Records contained in a dataset:
——————

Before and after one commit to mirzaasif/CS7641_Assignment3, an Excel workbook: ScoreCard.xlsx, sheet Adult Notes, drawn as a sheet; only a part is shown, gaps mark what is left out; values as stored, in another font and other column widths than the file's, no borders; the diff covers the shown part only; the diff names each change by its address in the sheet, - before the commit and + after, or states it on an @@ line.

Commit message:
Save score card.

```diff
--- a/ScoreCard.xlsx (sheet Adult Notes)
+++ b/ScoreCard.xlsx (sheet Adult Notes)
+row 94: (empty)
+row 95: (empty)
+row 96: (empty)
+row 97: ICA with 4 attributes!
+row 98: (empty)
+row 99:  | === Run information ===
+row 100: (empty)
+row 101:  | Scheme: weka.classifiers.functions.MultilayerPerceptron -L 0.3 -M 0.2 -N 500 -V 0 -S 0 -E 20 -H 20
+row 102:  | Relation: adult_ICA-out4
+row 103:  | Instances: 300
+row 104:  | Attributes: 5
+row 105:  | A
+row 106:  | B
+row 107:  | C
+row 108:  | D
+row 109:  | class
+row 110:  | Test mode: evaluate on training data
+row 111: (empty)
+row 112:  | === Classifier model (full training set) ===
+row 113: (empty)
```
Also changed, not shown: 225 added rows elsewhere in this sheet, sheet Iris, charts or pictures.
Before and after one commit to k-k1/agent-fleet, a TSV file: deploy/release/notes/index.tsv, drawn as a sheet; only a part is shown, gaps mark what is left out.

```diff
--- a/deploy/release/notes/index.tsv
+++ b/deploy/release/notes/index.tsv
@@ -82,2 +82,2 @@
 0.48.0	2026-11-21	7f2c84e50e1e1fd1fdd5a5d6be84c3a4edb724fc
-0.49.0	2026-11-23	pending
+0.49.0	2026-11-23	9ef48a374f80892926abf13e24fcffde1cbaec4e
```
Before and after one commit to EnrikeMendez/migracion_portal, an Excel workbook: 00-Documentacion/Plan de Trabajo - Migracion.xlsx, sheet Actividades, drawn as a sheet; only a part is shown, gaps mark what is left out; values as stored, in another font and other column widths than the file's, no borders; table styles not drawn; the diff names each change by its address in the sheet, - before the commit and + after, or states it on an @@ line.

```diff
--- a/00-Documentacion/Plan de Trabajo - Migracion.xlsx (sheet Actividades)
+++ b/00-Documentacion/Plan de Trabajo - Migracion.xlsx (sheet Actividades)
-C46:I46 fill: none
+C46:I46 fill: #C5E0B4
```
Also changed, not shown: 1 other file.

——————

Description of the task: Each entry should be reproduced in the output exactly.

Expected answer:
Before and after one commit to mirzaasif/CS7641_Assignment3, an Excel workbook: ScoreCard.xlsx, sheet Adult Notes, drawn as a sheet; only a part is shown, gaps mark what is left out; values as stored, in another font and other column widths than the file's, no borders; the diff covers the shown part only; the diff names each change by its address in the sheet, - before the commit and + after, or states it on an @@ line.

Commit message:
Save score card.

```diff
--- a/ScoreCard.xlsx (sheet Adult Notes)
+++ b/ScoreCard.xlsx (sheet Adult Notes)
+row 94: (empty)
+row 95: (empty)
+row 96: (empty)
+row 97: ICA with 4 attributes!
+row 98: (empty)
+row 99:  | === Run information ===
+row 100: (empty)
+row 101:  | Scheme: weka.classifiers.functions.MultilayerPerceptron -L 0.3 -M 0.2 -N 500 -V 0 -S 0 -E 20 -H 20
+row 102:  | Relation: adult_ICA-out4
+row 103:  | Instances: 300
+row 104:  | Attributes: 5
+row 105:  | A
+row 106:  | B
+row 107:  | C
+row 108:  | D
+row 109:  | class
+row 110:  | Test mode: evaluate on training data
+row 111: (empty)
+row 112:  | === Classifier model (full training set) ===
+row 113: (empty)
```
Also changed, not shown: 225 added rows elsewhere in this sheet, sheet Iris, charts or pictures.
Before and after one commit to k-k1/agent-fleet, a TSV file: deploy/release/notes/index.tsv, drawn as a sheet; only a part is shown, gaps mark what is left out.

```diff
--- a/deploy/release/notes/index.tsv
+++ b/deploy/release/notes/index.tsv
@@ -82,2 +82,2 @@
 0.48.0	2026-11-21	7f2c84e50e1e1fd1fdd5a5d6be84c3a4edb724fc
-0.49.0	2026-11-23	pending
+0.49.0	2026-11-23	9ef48a374f80892926abf13e24fcffde1cbaec4e
```
Before and after one commit to EnrikeMendez/migracion_portal, an Excel workbook: 00-Documentacion/Plan de Trabajo - Migracion.xlsx, sheet Actividades, drawn as a sheet; only a part is shown, gaps mark what is left out; values as stored, in another font and other column widths than the file's, no borders; table styles not drawn; the diff names each change by its address in the sheet, - before the commit and + after, or states it on an @@ line.

```diff
--- a/00-Documentacion/Plan de Trabajo - Migracion.xlsx (sheet Actividades)
+++ b/00-Documentacion/Plan de Trabajo - Migracion.xlsx (sheet Actividades)
-C46:I46 fill: none
+C46:I46 fill: #C5E0B4
```
Also changed, not shown: 1 other file.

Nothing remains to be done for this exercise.